The pictures get left out, but everything else in the listing below must be duplicated exactly.

↓↓↓

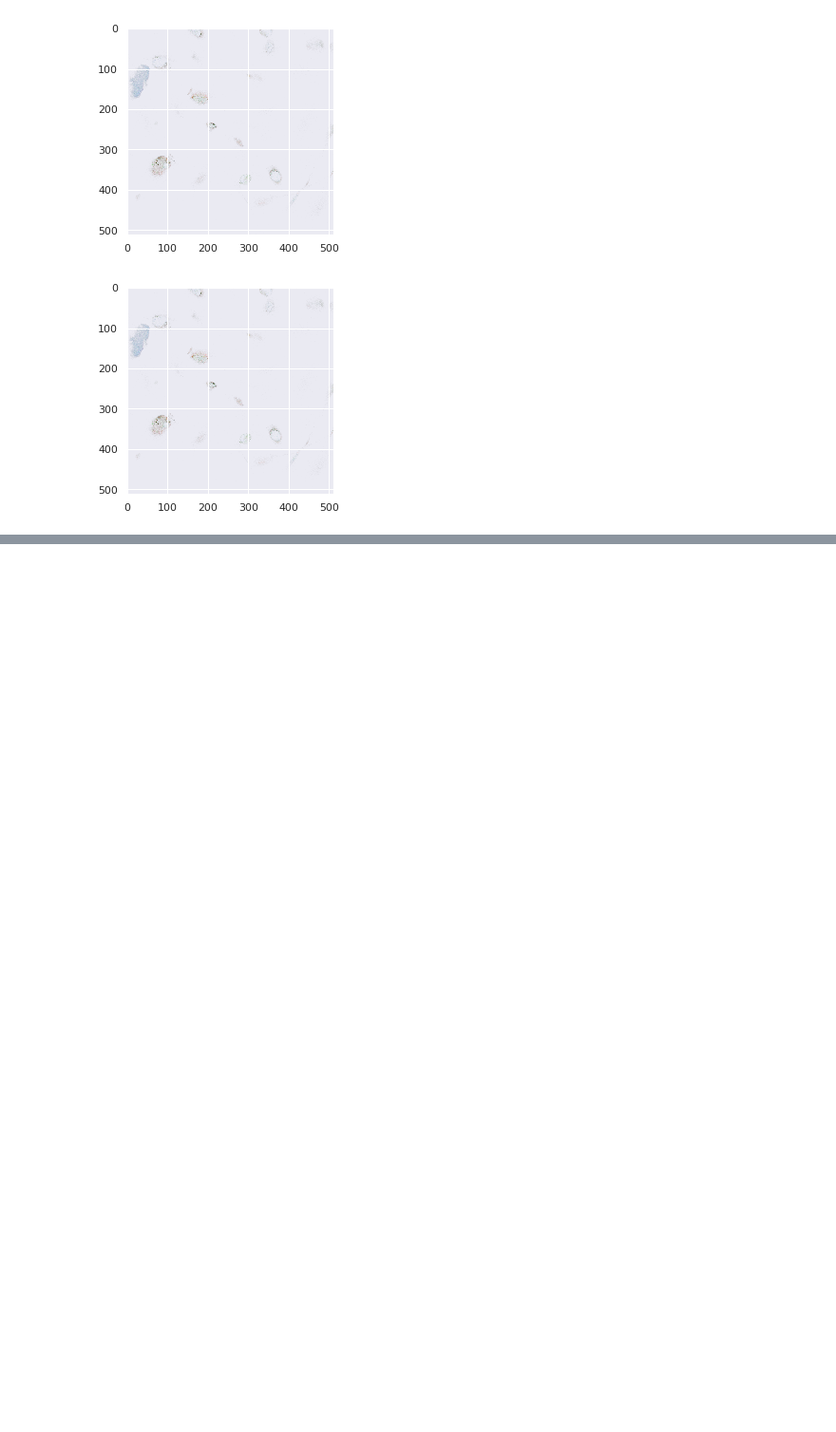
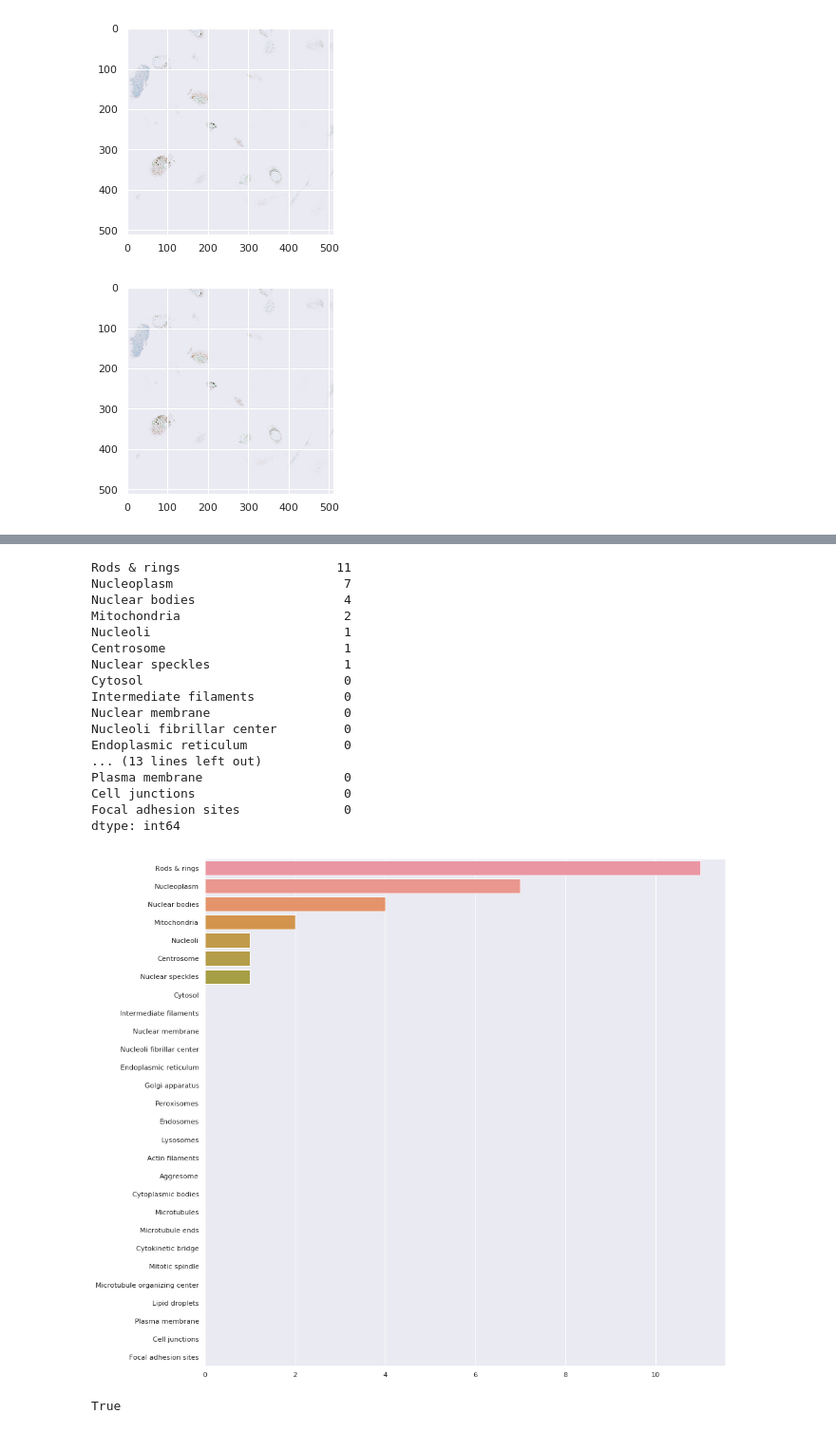
Before and after one commit to ChristophNeuner/human-protein-atlas-image-classification, a Jupyter notebook: train_data_preprop_against_imbalance.ipynb, the cells around one changed output, grey strips where cells are left out. Shown: that part at 95% size. Saved outputs shown, nothing was run; the diff lists cells and outputs as text; code cells hidden in the pictures; blank space fills up the shorter version.

```diff
--- a/train_data_preprop_against_imbalance.ipynb
+++ b/train_data_preprop_against_imbalance.ipynb
@@ -263,6 +278,8 @@ plt.show()
 [figure]
 [figure]
 # %%
+#rare_classes = ['Rods & rings', 'Microtubule ends', 'Lysosomes']
 rare_classes = ['Rods & rings']
-result = get_rare_cls_id_list(rare_cls=rare_classes, df=train_labels);result
+result = get_rare_cls_id_list(rare_cls=rare_classes, df=train_labels)
+len(result)
 # %% [output]
@@ -280,3 +287,4 @@ result = get_rare_cls_id_list(rare_cls=rare_classes, df=train_labels);result
-# %%
-for i in result:
-    open_four_channels_and_save_with_new_id
+# %%
+train_labels = pd.read_csv(STAGE_ONE_DATA/TRAIN_CSV)
+train_multi_df = pd.DataFrame(columns=['Id', 'Target'])
+#train_multi_df = pd.read_csv(STAGE_ONE_DATA/TRAIN_CSV_MULTI)
@@ -282,0 +295,8 @@ for i in result:
+# %%
+for n in range(1):
+    for i in result:
+        target = train_labels.loc[train_labels.Id == i].Target.item()
+        new_id, _ = open_four_channels_and_save_with_new_id(load_path=STAGE_ONE_DATA/TRAIN_PNGS,
+                                                   save_path=STAGE_ONE_DATA/TRAIN_PNGS_MULTI,
+                                                   load_id=i)
+        train_multi_df = train_multi_df.append({'Id':new_id, 'Target':target}, ignore_index=True)
@@ -282,0 +322,21 @@ for i in result:
+# %%
+get_labels_distribution(train_multi_df)
+# %% [output]
+Rods & rings                     11
+Nucleoplasm                       7
+Nuclear bodies                    4
+Mitochondria                      2
+Nucleoli                          1
+Centrosome                        1
+Nuclear speckles                  1
+Cytosol                           0
+Intermediate filaments            0
+Nuclear membrane                  0
+Nucleoli fibrillar center         0
+Endoplasmic reticulum             0
+... (13 lines left out)
+Plasma membrane                   0
+Cell junctions                    0
+Focal adhesion sites              0
+dtype: int64
+[figure, added]
@@ -282,0 +345,5 @@ for i in result:
+# %%
+train_multi_and_original_df = train_labels.append(train_multi_df, ignore_index=True, sort=False)
+train_multi_and_original_df.shape[0]-train_multi_df.shape[0] == train_labels.shape[0]
+# %% [output]
+True
```
Also changed, not shown: parts of 12 cells of this notebook, 3 other files.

↑↑↑

Expected answer:
Before and after one commit to ChristophNeuner/human-protein-atlas-image-classification, a Jupyter notebook: train_data_preprop_against_imbalance.ipynb, the cells around one changed output, grey strips where cells are left out. Shown: that part at 95% size. Saved outputs shown, nothing was run; the diff lists cells and outputs as text; code cells hidden in the pictures; blank space fills up the shorter version.

```diff
--- a/train_data_preprop_against_imbalance.ipynb
+++ b/train_data_preprop_against_imbalance.ipynb
@@ -263,6 +278,8 @@ plt.show()
 [figure]
 [figure]
 # %%
+#rare_classes = ['Rods & rings', 'Microtubule ends', 'Lysosomes']
 rare_classes = ['Rods & rings']
-result = get_rare_cls_id_list(rare_cls=rare_classes, df=train_labels);result
+result = get_rare_cls_id_list(rare_cls=rare_classes, df=train_labels)
+len(result)
 # %% [output]
@@ -280,3 +287,4 @@ result = get_rare_cls_id_list(rare_cls=rare_classes, df=train_labels);result
-# %%
-for i in result:
-    open_four_channels_and_save_with_new_id
+# %%
+train_labels = pd.read_csv(STAGE_ONE_DATA/TRAIN_CSV)
+train_multi_df = pd.DataFrame(columns=['Id', 'Target'])
+#train_multi_df = pd.read_csv(STAGE_ONE_DATA/TRAIN_CSV_MULTI)
@@ -282,0 +295,8 @@ for i in result:
+# %%
+for n in range(1):
+    for i in result:
+        target = train_labels.loc[train_labels.Id == i].Target.item()
+        new_id, _ = open_four_channels_and_save_with_new_id(load_path=STAGE_ONE_DATA/TRAIN_PNGS,
+                                                   save_path=STAGE_ONE_DATA/TRAIN_PNGS_MULTI,
+                                                   load_id=i)
+        train_multi_df = train_multi_df.append({'Id':new_id, 'Target':target}, ignore_index=True)
@@ -282,0 +322,21 @@ for i in result:
+# %%
+get_labels_distribution(train_multi_df)
+# %% [output]
+Rods & rings                     11
+Nucleoplasm                       7
+Nuclear bodies                    4
+Mitochondria                      2
+Nucleoli                          1
+Centrosome                        1
+Nuclear speckles                  1
+Cytosol                           0
+Intermediate filaments            0
+Nuclear membrane                  0
+Nucleoli fibrillar center         0
+Endoplasmic reticulum             0
+... (13 lines left out)
+Plasma membrane                   0
+Cell junctions                    0
+Focal adhesion sites              0
+dtype: int64
+[figure, added]
@@ -282,0 +345,5 @@ for i in result:
+# %%
+train_multi_and_original_df = train_labels.append(train_multi_df, ignore_index=True, sort=False)
+train_multi_and_original_df.shape[0]-train_multi_df.shape[0] == train_labels.shape[0]
+# %% [output]
+True
```
Also changed, not shown: parts of 12 cells of this notebook, 3 other files.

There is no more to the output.